Resource mobilization is the main challenge to achieve sustained growth in poor economies
At times, it seems as though no other discipline has been subject to so much interpretation in both thought and practice as has what we commonly call 'development'. In large part, this is because the field is founded on concepts which are highly subject to the impregnation by whoever is using them of their own cultural and moral preferences. Further, the relative success that a particular individual or group might have at winning the support of the agents of development--thereby legitimating that particular development doctrine--has to do with their institutionalized position of authority in the world vis-Ã -vis the agents of development and their ability to successfully align the doctrine with the popular sentiment of a particular moment in history. It is for these reasons that development has become so strongly entrenched within the realm of market-based economic philosophy and analysis since the end of the Second World War.
This has had profound implications for what have become the 'mainstream', or commonly-held, notions of what are perceived to be the crucial goals of development, the ways in which those goals can be attained, and the criteria upon which are based the measurement of successes and failures. It will be useful for the sake of simplification to see this relationship in terms of a recurring tenet of market-oriented economic development policy. To wit, that resource mobilization is the main challenge to achieve sustained growth in poor economies.

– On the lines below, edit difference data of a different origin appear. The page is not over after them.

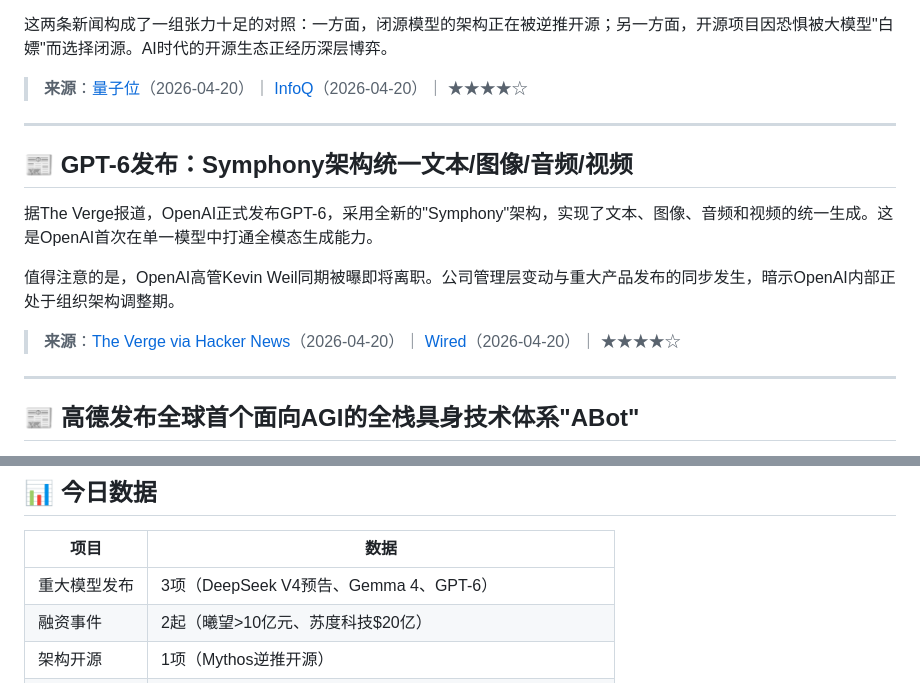
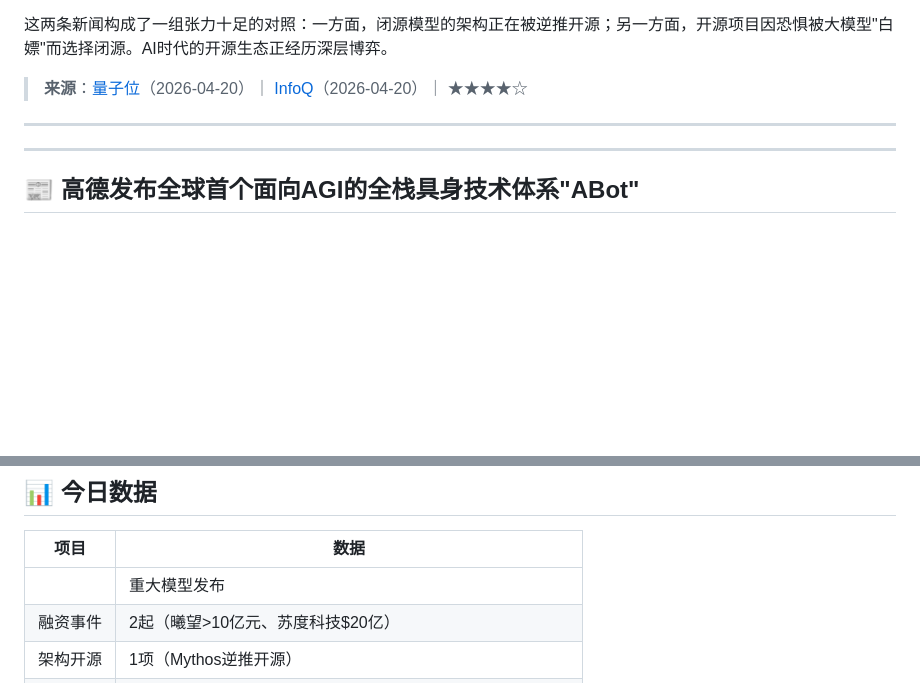
Before and after one commit to mh567/ai-daily, a Markdown page: articles/2026-04-20-evening.md, 2 parts joined by grey strips. GitHub-like rendering; blank space fills up the shorter version.

Commit message:
deploy: 2026-04-20 10:52

```diff
--- a/articles/2026-04-20-evening.md
+++ b/articles/2026-04-20-evening.md
@@ -53,14 +53,6 @@ Google正式发布Gemma 4，基于Apache 2.0协议开源，搭载多模态与智
 > **来源**：[量子位](https://www.qbitai.com/2026/04/403708.html)（2026-04-20）｜ [InfoQ](https://www.infoq.cn/article/7BfrHmegIaitwiTb40Rl)（2026-04-20）｜ ★★★★☆
 
 ---
-
-## 📰 GPT-6发布：Symphony架构统一文本/图像/音频/视频
-
-据The Verge报道，OpenAI正式发布GPT-6，采用全新的"Symphony"架构，实现了文本、图像、音频和视频的统一生成。这是OpenAI首次在单一模型中打通全模态生成能力。
-
-值得注意的是，OpenAI高管Kevin Weil同期被曝即将离职。公司管理层变动与重大产品发布的同步发生，暗示OpenAI内部正处于组织架构调整期。
-
-> **来源**：[The Verge via Hacker News](https://www.theverge.com/2026/4/14/openai-gpt-6-symphony-architecture)（2026-04-20）｜ [Wired](https://www.wired.com/story/openai-executive-kevin-weil-is-leaving-the-company/)（2026-04-20）｜ ★★★★☆
 
 ---
 
@@ -137,7 +129,7 @@ Anthropic本周成为多方关注焦点。Axios报道称，NSA仍在使用Anthro
 
 | 项目 | 数据 |
 |------|------|
-| 重大模型发布 | 3项（DeepSeek V4预告、Gemma 4、GPT-6） |
+|| 重大模型发布 | 2项（DeepSeek V4预告、Gemma 4） |
 | 融资事件 | 2起（曦望>10亿元、苏度科技$20亿） |
 | 架构开源 | 1项（Mythos逆推开源） |
 | 争议事件 | 2起（爱奇艺AI艺人库翻车、开源项目闭源） |
```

The most significant event in the formation of market-based development thought in the immediate post-WWII period was the 1947 signing of the Marshall Plan for the reconstruction of Western Europe. Initially, it emerged in part as a policy outcome of the urgent wishes of a number of Western leaders (largely concentrated...